PROBLEM DESCRIPTION
Answer with a number only, stating how many lines of the records hold the word "prefs".

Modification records

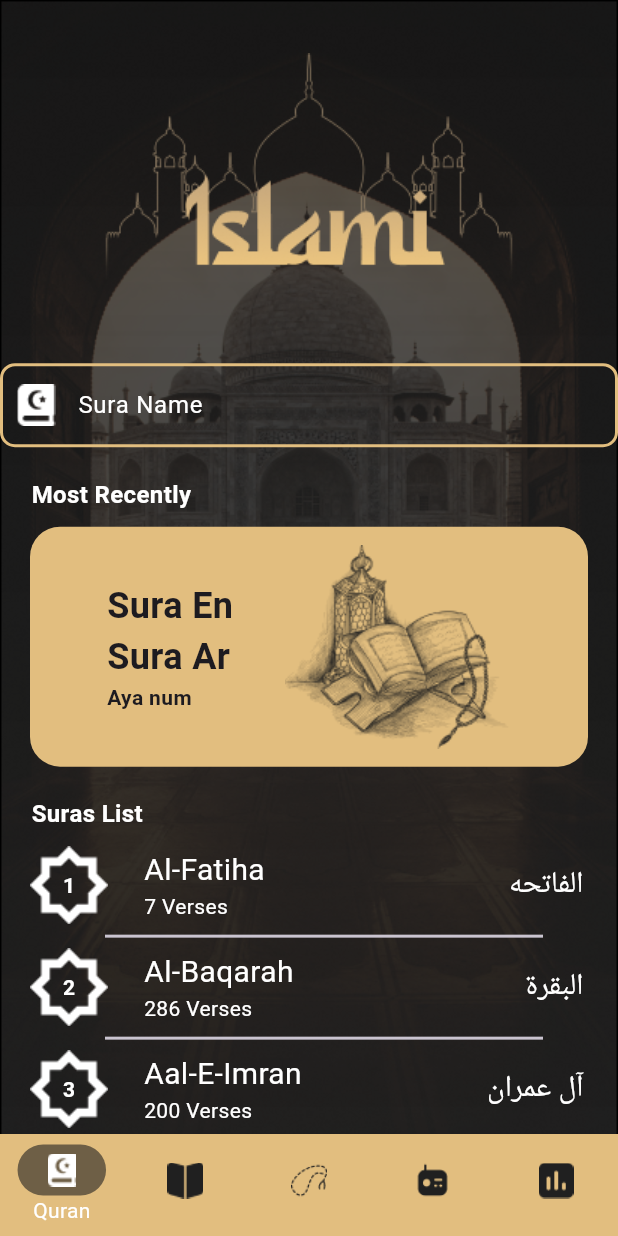
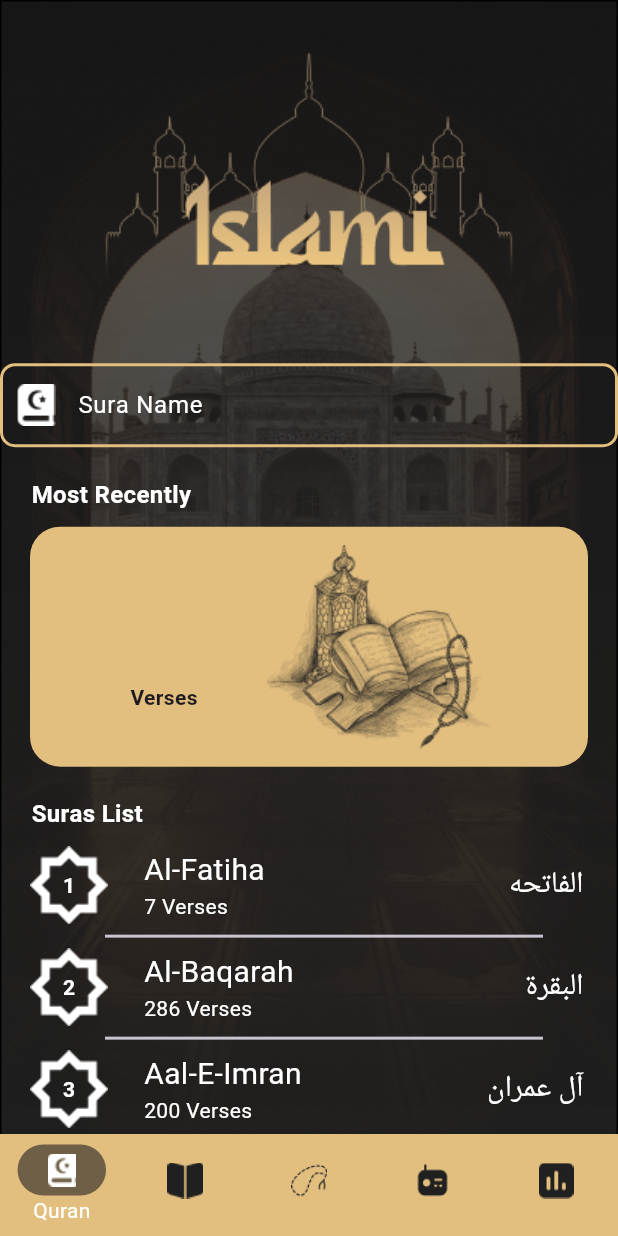
Before and after one commit to maimoussa22/Islamic-App, a Flutter app: the screen it shows after launch, on a phone screen of 412 x 824 dp. Run offline on Flutter 3.47's test engine with Material 3 defaults, Android fonts, the phone set to English and light mode, and no system bars; our stand-ins replace carousel_slider, shared_preferences.

Commit message:
Added Feature Most Recently.

```diff
--- a/lib/home/quranScreen/quran_tab.dart
+++ b/lib/home/quranScreen/quran_tab.dart
@@ -3,6 +3,7 @@ import 'package:islami_project/app_Colors.dart';
 import 'package:islami_project/home/quranScreen/sura_details.dart';
 import 'package:islami_project/home/quranScreen/suras_list_widget.dart';
 import 'package:islami_project/model/sura_details.dart';
+import 'package:shared_preferences/shared_preferences.dart';
 
 class QuranTab extends StatefulWidget {
 
@@ -25,9 +26,12 @@ class _QuranTabState extends State<QuranTab> {
 }
   initState(){
     addSuraList();
+    loadLastSura();
   }
   List<SuraDetailsModal> filteredList = SuraDetailsModal.suraList;
   String searchText = '';
+
+  Map<String,String>lastSuraList={};
   @override
   Widget build(BuildContext context) {
     return Column(
@@ -92,6 +96,11 @@ class _QuranTabState extends State<QuranTab> {
                 itemBuilder:(context , index){
                   return InkWell(
                     onTap: (){
+                      saveLastSura(
+                        suraArName: filteredList[index].surasAr,
+                        suraEnName: filteredList[index].surasEn,
+                        numOfVerses: filteredList[index].numOfVerses.toString(),
+                      );
                       Navigator.pushNamed(context, SuraDetailsWidget.routeName,
                           arguments: filteredList[index]
                       );
@@ -143,22 +152,22 @@ class _QuranTabState extends State<QuranTab> {
           child: Row(
             mainAxisAlignment: MainAxisAlignment.spaceEvenly,
             children: [
-              const Column(
+               Column(
                 crossAxisAlignment: CrossAxisAlignment.start,
                 children: [
-                  Text('Sura En',
+                  Text(lastSuraList['suraEnName'] ?? '',
                     style: TextStyle(
                         fontSize: 24,
                         fontWeight: FontWeight.bold
                     ),
                   ),
-                  Text('Sura Ar',
+                  Text(lastSuraList['suraArName'] ?? '',
                     style: TextStyle(
                         fontSize: 24,
                         fontWeight: FontWeight.bold
                     ),
                   ),
-                  Text('Aya num',
+                  Text("${lastSuraList['numOfVerses'] ?? ''} Verses",
                     style: TextStyle(
                         fontSize: 14,
                         fontWeight: FontWeight.bold
@@ -173,4 +182,34 @@ class _QuranTabState extends State<QuranTab> {
       ],
     );
   }
+
+  saveLastSura({required String suraArName , required String suraEnName ,
+    required String numOfVerses}) async {
+    final SharedPreferences prefs = await SharedPreferences.getInstance();
+    await prefs.setString('suraArName',suraArName);
+    await prefs.setString('suraEnName',suraEnName);
+    await prefs.setString('numOfVerses',numOfVerses);
+     loadLastSura();
+
+  }
+
+  getLastSura() async {
+    final SharedPreferences prefs = await SharedPreferences.getInstance();
+    String suraArName = prefs.getString('suraArName')??'';
+    String suraEnName = prefs.getString('suraEnName') ?? '';
+    String numOfVerses = prefs.getString('numOfVerses') ?? '';
+    return{
+      'suraArName':suraArName,
+      'suraEnName':suraEnName,
+      'numOfVerses':numOfVerses,
+
+    };
+  }
+
+  loadLastSura() async {
+    lastSuraList =await getLastSura();
+    setState(() {
+
+    });
+  }
 }
--- a/pubspec.yaml
+++ b/pubspec.yaml
@@ -37,6 +37,7 @@ dependencies:
   cupertino_icons: ^1.0.8
   flutter_native_splash: ^2.4.3
   carousel_slider: ^5.0.0
+  shared_preferences: ^2.3.3
 
 dev_dependencies:
   flutter_test:
```
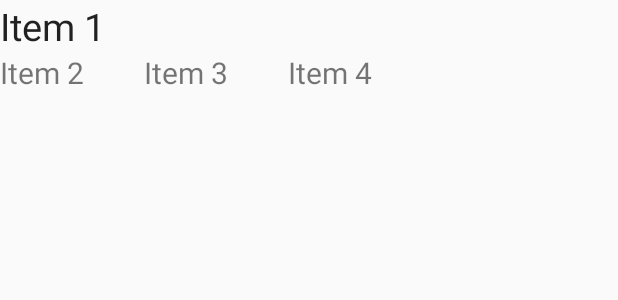
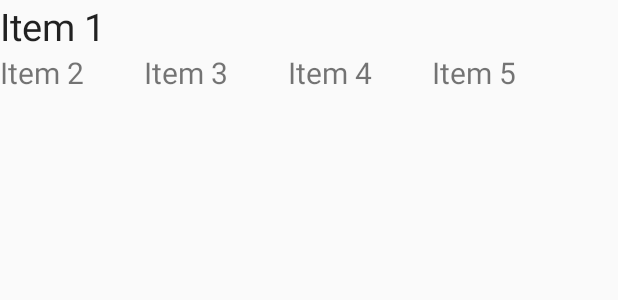
Before and after one commit to AlexandreMenegassi/Sistema-de-Gerenciamento-Operacional, an Android app: the layout row_atualizar_estacao_activity.xml on its own in the app's theme, with its tools: preview values and no code run, on a phone screen of 412 x 824 dp. Shown: the top 300 px of the screen. Run offline under Robolectric (Android 15) with nearby library versions, the phone set to English and light mode, and no system bars.

Commit message:
Adicionado a classe AtualizarEstacaoViewHolder.java e XML mais uma atributo na tela

```diff
--- a/app/src/main/java/com/system/operational/sgo/controller/list/atualizarEstacao/AtualizarEstacaoViewHolder.java
+++ b/app/src/main/java/com/system/operational/sgo/controller/list/atualizarEstacao/AtualizarEstacaoViewHolder.java
@@ -13,6 +13,7 @@ public class AtualizarEstacaoViewHolder extends RecyclerView.ViewHolder {
     private TextView title_2;
     private TextView title_3;
     private TextView title_4;
+    private TextView title_5;
 
     public AtualizarEstacaoViewHolder(View itemView) {
         super(itemView);
@@ -20,6 +21,7 @@ public class AtualizarEstacaoViewHolder extends RecyclerView.ViewHolder {
         this.title_2 = itemView.findViewById(R.id.title2);
         this.title_3 = itemView.findViewById(R.id.title3);
         this.title_4 = itemView.findViewById(R.id.title4);
+        this.title_5 = itemView.findViewById(R.id.title5);
     }
 
     public void bindData(final Estacao estacao, final OnListClickInteractionListenerAtualizarEstacao listener){
@@ -28,6 +30,7 @@ public class AtualizarEstacaoViewHolder extends RecyclerView.ViewHolder {
         this.title_2.setText(estacao.regional);
         this.title_3.setText(estacao.uf);
         this.title_4.setText(estacao.cidade);
+        this.title_5.setText(estacao.endid);
 
         this.title_1.setOnLongClickListener(new View.OnLongClickListener() {
             @Override
--- a/app/src/main/res/layout/row_atualizar_estacao_activity.xml
+++ b/app/src/main/res/layout/row_atualizar_estacao_activity.xml
@@ -42,5 +42,14 @@
             android:textAppearance="@style/TextAppearance.AppCompat.Small"
             android:textSize="20sp" />
 
+        <TextView
+            android:id="@+id/title5"
+            android:layout_width="wrap_content"
+            android:layout_height="wrap_content"
+            android:layout_marginStart="40dp"
+            android:text="Item 5"
+            android:textAppearance="@style/TextAppearance.AppCompat.Small"
+            android:textSize="20sp" />
+
     </TableRow>
 </LinearLayout>
```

PROBLEM SOLUTION
8